15

I've noticed sometimes in polite company or in the company of strangers some people will saying they are going to wash their hands 去洗手 (qù xǐshǒu) instead of going to the toilet 去上厕所 (qù shàng cèsuǒ).

Alternatively, asking for the 洗手间 (xǐshǒujiān) instead of the 厕所 (cèsuǒ).

Is this something that should be copied? Does it matter for guys, is this more feminine to say 洗手?

  • 1
    I highly doubt 洗手 is more feminine. The two terms are basically synonymous for bathroom/toilet, but you could say 洗手 is more like an euphemism – Zhanger Dec 15 '11 at 10:11
  • 1
    补妆 is more feminine not 洗手 – Alex Chen Dec 15 '11 at 10:14
  • 3
    Lucky you don't have friends like mine, some of the boys just go 拉屎 (lit. pull a shit) which I think sounds pretty nasty! – Ciaocibai Dec 15 '11 at 10:29
  • @Ciaocibai: That is a bit funny 8-) – dr Hannibal Lecter Dec 15 '11 at 15:34
  • 厕所 could sound unrefined... My mother told me when I was a child that I should say 卫生间 instead of 厕所... – user58955 Sep 23 '13 at 6:46
16

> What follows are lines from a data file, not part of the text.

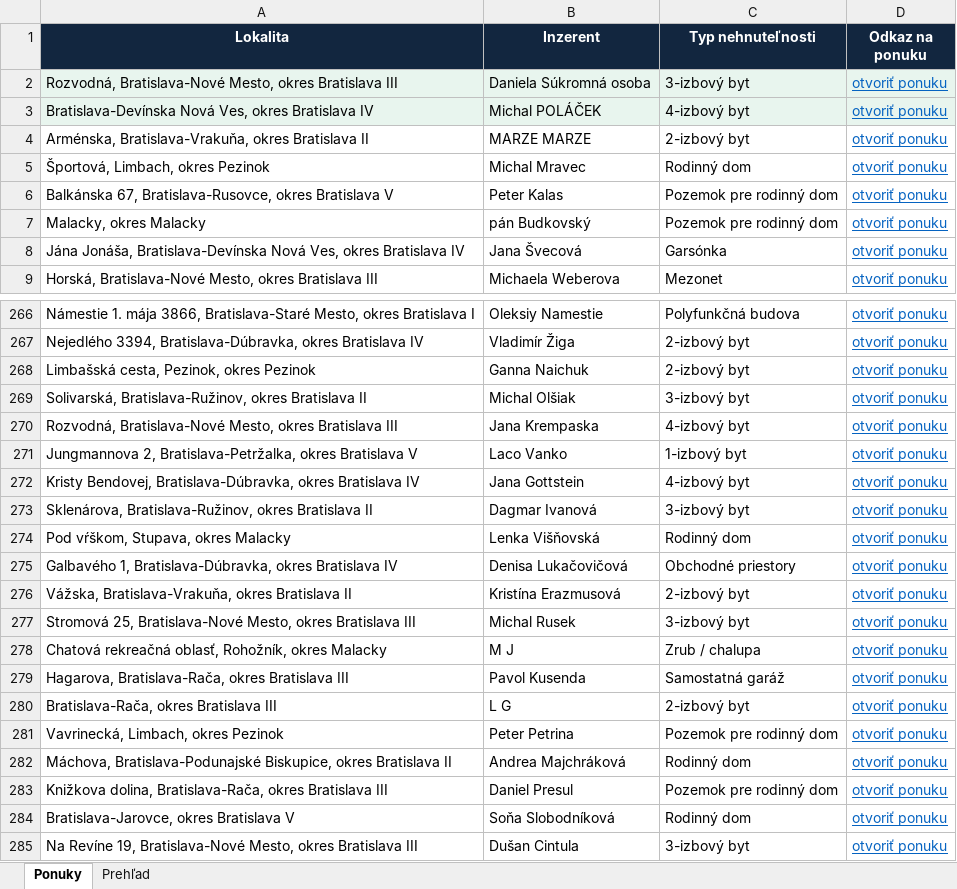
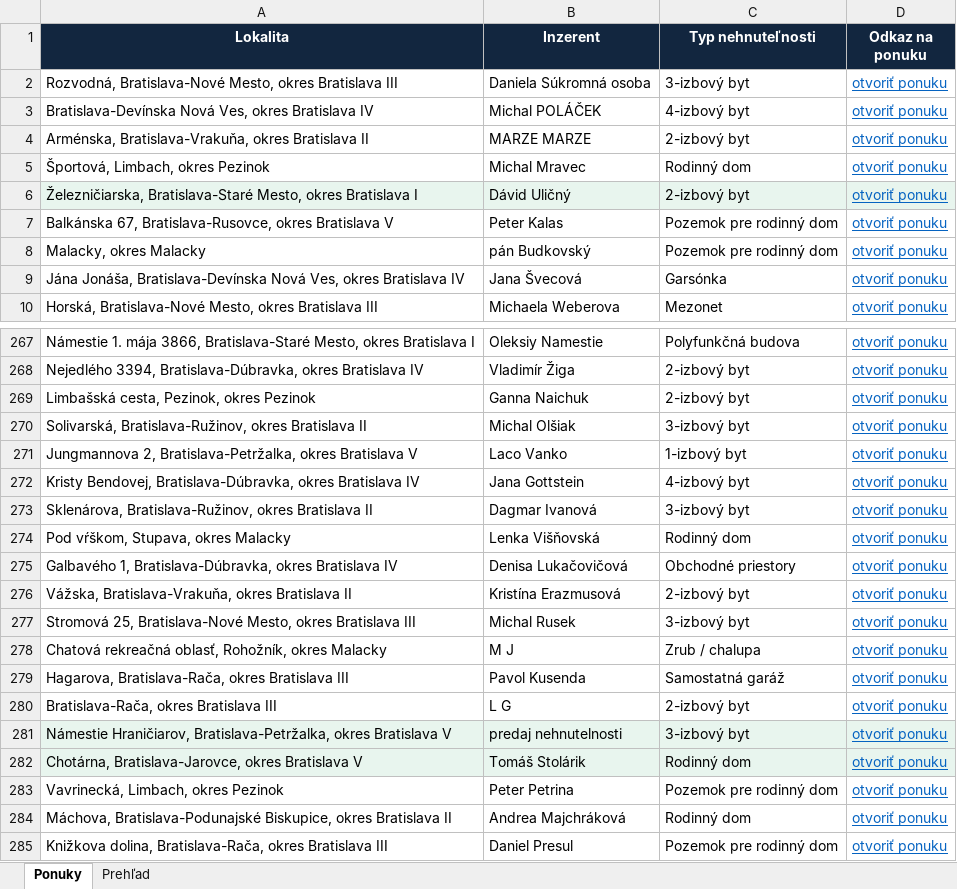
Before and after one commit to mrkubis-nest/nehnutelnosti-scraper, an Excel workbook: public/ponuky.xlsx, sheet Ponuky, drawn as a sheet; only a part is shown, gaps mark what is left out; the shorter side is filled out with more unchanged rows; values as stored, in another font and other column widths than the file's, no borders; removed rows and columns are numbered as before the commit, all else as after; the diff names each change by its address in the sheet, - before the commit and + after, or states it on an @@ line.

```diff
--- a/public/ponuky.xlsx (sheet Ponuky)
+++ b/public/ponuky.xlsx (sheet Ponuky)
-A2:D3 fill: #E8F5EE
+A2:D3 fill: none
+row 6: Železničiarska, Bratislava-Staré Mesto, okres Bratislava I | Dávid Uličný | 2-izbový byt | otvoriť ponuku
-row 270: Rozvodná, Bratislava-Nové Mesto, okres Bratislava III | Jana Krempaska | 4-izbový byt | otvoriť ponuku
+row 281: Námestie Hraničiarov, Bratislava-Petržalka, okres Bratislava V | predaj nehnutelnosti | 3-izbový byt | otvoriť ponuku
+row 282: Chotárna, Bratislava-Jarovce, okres Bratislava V | Tomáš Stolárik | Rodinný dom | otvoriť ponuku
```
Also changed, not shown: sheet Prehľad, 2 other files.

Roughly speaking, 洗手间 = bathroom/restroom and 厕所 = toilet.

洗手 literally means wash hands. It's not feminine, it's just more polite as you mentioned.

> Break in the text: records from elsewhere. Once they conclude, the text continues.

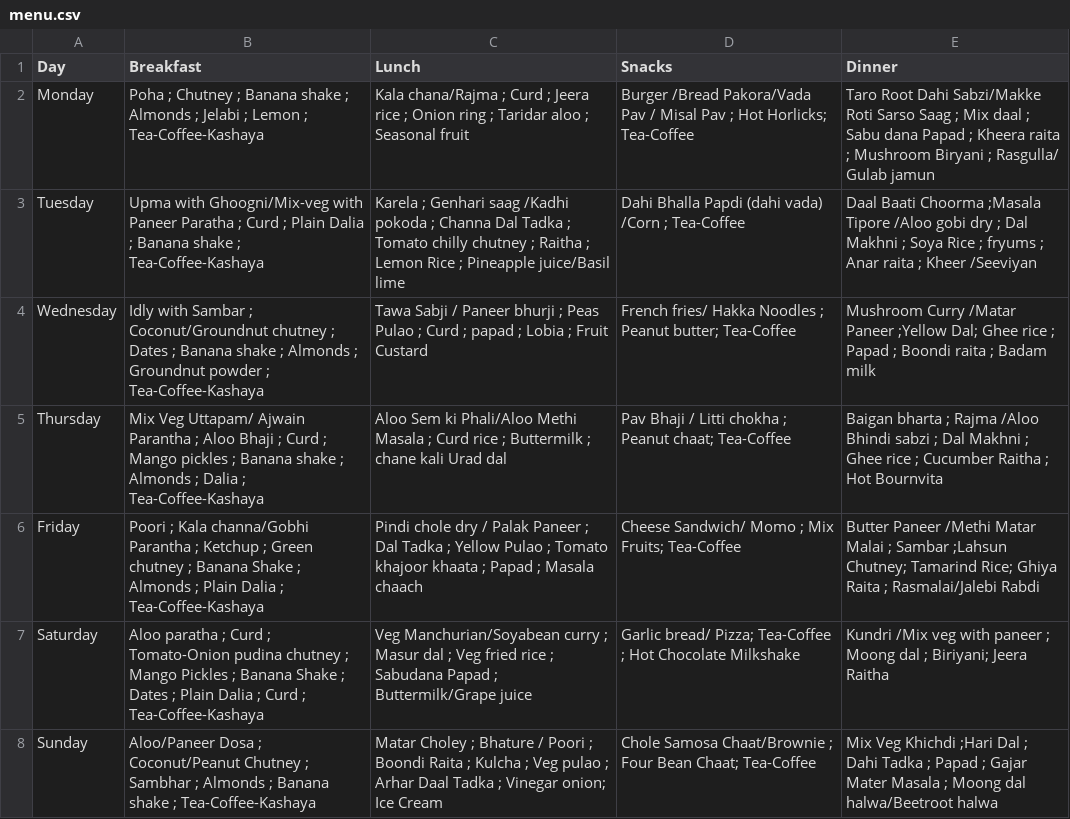
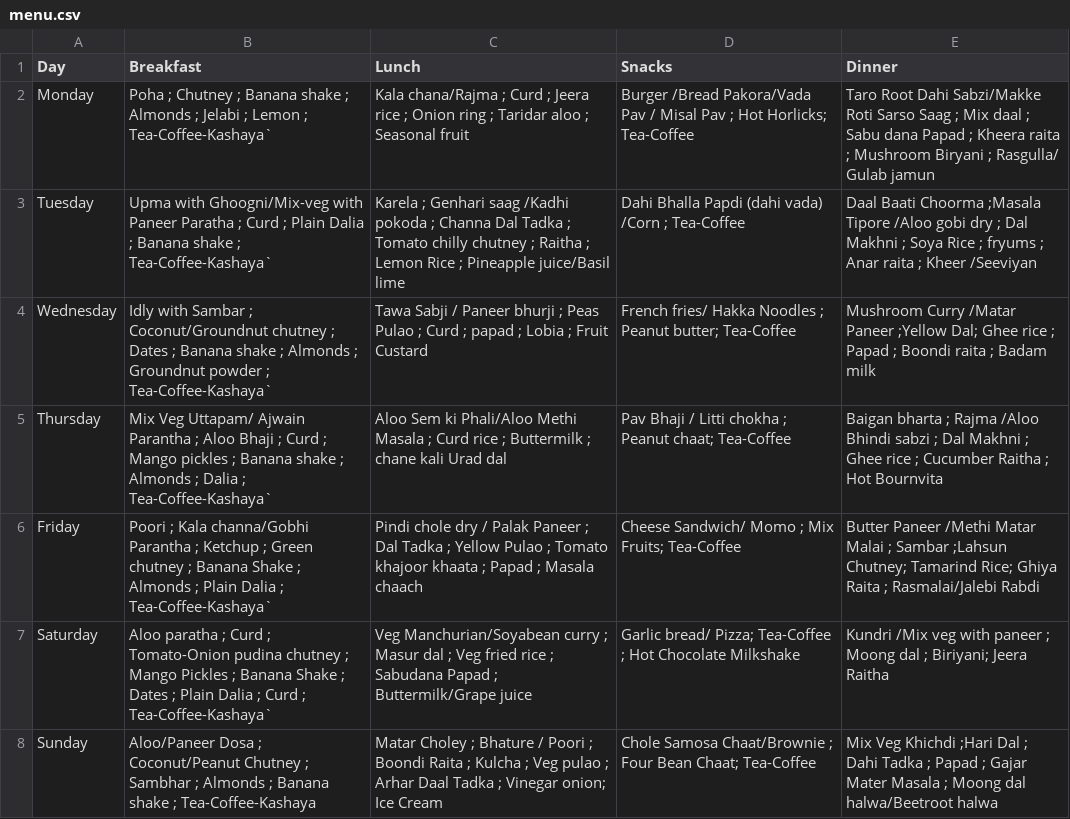
Before and after one commit to uttamjain8/E-mess, a CSV file: data/menu.csv, drawn as a sheet.

Commit message:
Update menu.csv

```diff
--- a/data/menu.csv
+++ b/data/menu.csv
@@ -1,8 +1,8 @@
 Day,Breakfast,Lunch,Snacks,Dinner
-Monday,Poha ; Chutney ; Banana shake ; Almonds ; Jelabi ; Lemon ; Tea-Coffee-Kashaya,Kala chana/Rajma ; Curd ; Jeera rice ; Onion ring ; Taridar aloo ; Seasonal fruit ,Burger /Bread Pakora/Vada Pav / Misal Pav ; Hot Horlicks; Tea-Coffee,Taro Root Dahi Sabzi/Makke Roti Sarso Saag ; Mix daal ; Sabu dana Papad ; Kheera raita ; Mushroom Biryani ; Rasgulla/ Gulab jamun
-Tuesday,Upma with Ghoogni/Mix-veg with Paneer Paratha ; Curd ; Plain Dalia ; Banana shake ; Tea-Coffee-Kashaya,Karela ; Genhari saag /Kadhi pokoda ; Channa Dal Tadka ; Tomato chilly chutney ; Raitha ; Lemon Rice  ; Pineapple juice/Basil lime ,Dahi Bhalla Papdi (dahi vada) /Corn ; Tea-Coffee,Daal Baati Choorma ;Masala Tipore /Aloo gobi dry ; Dal Makhni ; Soya Rice ; fryums ; Anar raita ; Kheer /Seeviyan
-Wednesday,Idly with Sambar ; Coconut/Groundnut chutney ; Dates ; Banana shake ; Almonds ; Groundnut powder  ; Tea-Coffee-Kashaya,Tawa Sabji / Paneer bhurji ; Peas Pulao ; Curd ; papad ; Lobia ; Fruit Custard ,French fries/ Hakka Noodles ; Peanut butter; Tea-Coffee ,Mushroom Curry /Matar Paneer ;Yellow Dal; Ghee rice ; Papad ; Boondi raita ; Badam milk
-Thursday,Mix Veg Uttapam/ Ajwain Parantha ; Aloo Bhaji ; Curd ; Mango pickles ; Banana shake ; Almonds ; Dalia  ; Tea-Coffee-Kashaya,Aloo Sem ki Phali/Aloo Methi Masala ; Curd rice ; Buttermilk ; chane kali Urad dal  ,Pav Bhaji / Litti chokha ; Peanut chaat; Tea-Coffee  ,Baigan bharta ; Rajma /Aloo Bhindi sabzi ; Dal Makhni ; Ghee rice ; Cucumber Raitha ; Hot Bournvita
-Friday,Poori ; Kala channa/Gobhi Parantha ; Ketchup ; Green chutney ; Banana Shake ;  Almonds ; Plain Dalia  ; Tea-Coffee-Kashaya,Pindi chole dry / Palak Paneer ; Dal Tadka ; Yellow Pulao ; Tomato khajoor khaata ; Papad ; Masala chaach ,Cheese Sandwich/ Momo ; Mix Fruits; Tea-Coffee ,Butter Paneer /Methi Matar Malai ; Sambar ;Lahsun Chutney; Tamarind Rice; Ghiya Raita ;  Rasmalai/Jalebi Rabdi
-Saturday,Aloo paratha ; Curd ; Tomato-Onion pudina chutney ; Mango Pickles ; Banana Shake ; Dates ; Plain Dalia ; Curd  ; Tea-Coffee-Kashaya,Veg Manchurian/Soyabean curry ; Masur dal ; Veg fried rice ; Sabudana Papad ; Buttermilk/Grape juice ,Garlic bread/ Pizza; Tea-Coffee ; Hot Chocolate Milkshake ,Kundri /Mix veg with paneer ; Moong dal ; Biriyani; Jeera Raitha
+Monday,Poha ; Chutney ; Banana shake ; Almonds ; Jelabi ; Lemon ; Tea-Coffee-Kashaya`,Kala chana/Rajma ; Curd ; Jeera rice ; Onion ring ; Taridar aloo ; Seasonal fruit ,Burger /Bread Pakora/Vada Pav / Misal Pav ; Hot Horlicks; Tea-Coffee,Taro Root Dahi Sabzi/Makke Roti Sarso Saag ; Mix daal ; Sabu dana Papad ; Kheera raita ; Mushroom Biryani ; Rasgulla/ Gulab jamun
+Tuesday,Upma with Ghoogni/Mix-veg with Paneer Paratha ; Curd ; Plain Dalia ; Banana shake ; Tea-Coffee-Kashaya`,Karela ; Genhari saag /Kadhi pokoda ; Channa Dal Tadka ; Tomato chilly chutney ; Raitha ; Lemon Rice  ; Pineapple juice/Basil lime ,Dahi Bhalla Papdi (dahi vada) /Corn ; Tea-Coffee,Daal Baati Choorma ;Masala Tipore /Aloo gobi dry ; Dal Makhni ; Soya Rice ; fryums ; Anar raita ; Kheer /Seeviyan
+Wednesday,Idly with Sambar ; Coconut/Groundnut chutney ; Dates ; Banana shake ; Almonds ; Groundnut powder  ; Tea-Coffee-Kashaya`,Tawa Sabji / Paneer bhurji ; Peas Pulao ; Curd ; papad ; Lobia ; Fruit Custard ,French fries/ Hakka Noodles ; Peanut butter; Tea-Coffee ,Mushroom Curry /Matar Paneer ;Yellow Dal; Ghee rice ; Papad ; Boondi raita ; Badam milk
+Thursday,Mix Veg Uttapam/ Ajwain Parantha ; Aloo Bhaji ; Curd ; Mango pickles ; Banana shake ; Almonds ; Dalia  ; Tea-Coffee-Kashaya`,Aloo Sem ki Phali/Aloo Methi Masala ; Curd rice ; Buttermilk ; chane kali Urad dal  ,Pav Bhaji / Litti chokha ; Peanut chaat; Tea-Coffee  ,Baigan bharta ; Rajma /Aloo Bhindi sabzi ; Dal Makhni ; Ghee rice ; Cucumber Raitha ; Hot Bournvita
+Friday,Poori ; Kala channa/Gobhi Parantha ; Ketchup ; Green chutney ; Banana Shake ;  Almonds ; Plain Dalia  ; Tea-Coffee-Kashaya`,Pindi chole dry / Palak Paneer ; Dal Tadka ; Yellow Pulao ; Tomato khajoor khaata ; Papad ; Masala chaach ,Cheese Sandwich/ Momo ; Mix Fruits; Tea-Coffee ,Butter Paneer /Methi Matar Malai ; Sambar ;Lahsun Chutney; Tamarind Rice; Ghiya Raita ;  Rasmalai/Jalebi Rabdi
+Saturday,Aloo paratha ; Curd ; Tomato-Onion pudina chutney ; Mango Pickles ; Banana Shake ; Dates ; Plain Dalia ; Curd  ; Tea-Coffee-Kashaya`,Veg Manchurian/Soyabean curry ; Masur dal ; Veg fried rice ; Sabudana Papad ; Buttermilk/Grape juice ,Garlic bread/ Pizza; Tea-Coffee ; Hot Chocolate Milkshake ,Kundri /Mix veg with paneer ; Moong dal ; Biriyani; Jeera Raitha
 Sunday, Aloo/Paneer Dosa ; Coconut/Peanut Chutney ; Sambhar ; Almonds ; Banana shake  ; Tea-Coffee-Kashaya,Matar Choley ; Bhature / Poori ; Boondi Raita ; Kulcha ; Veg pulao ; Arhar Daal Tadka ; Vinegar onion; Ice Cream ,Chole Samosa Chaat/Brownie ; Four Bean Chaat; Tea-Coffee,Mix Veg Khichdi ;Hari Dal ; Dahi Tadka ; Papad ; Gajar Mater Masala ; Moong dal halwa/Beetroot halwa
```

You can use either in most cases. You would use 洗手间 while eating or when talking to someone you don't know very well.

3

Don't use 厕所 whilst eating with people.

Otherwise I don't think people will mind all that much.

A Chinese friend of mine told me to say 大使馆 for the bathroom before, but I bet you can see the joke already....

1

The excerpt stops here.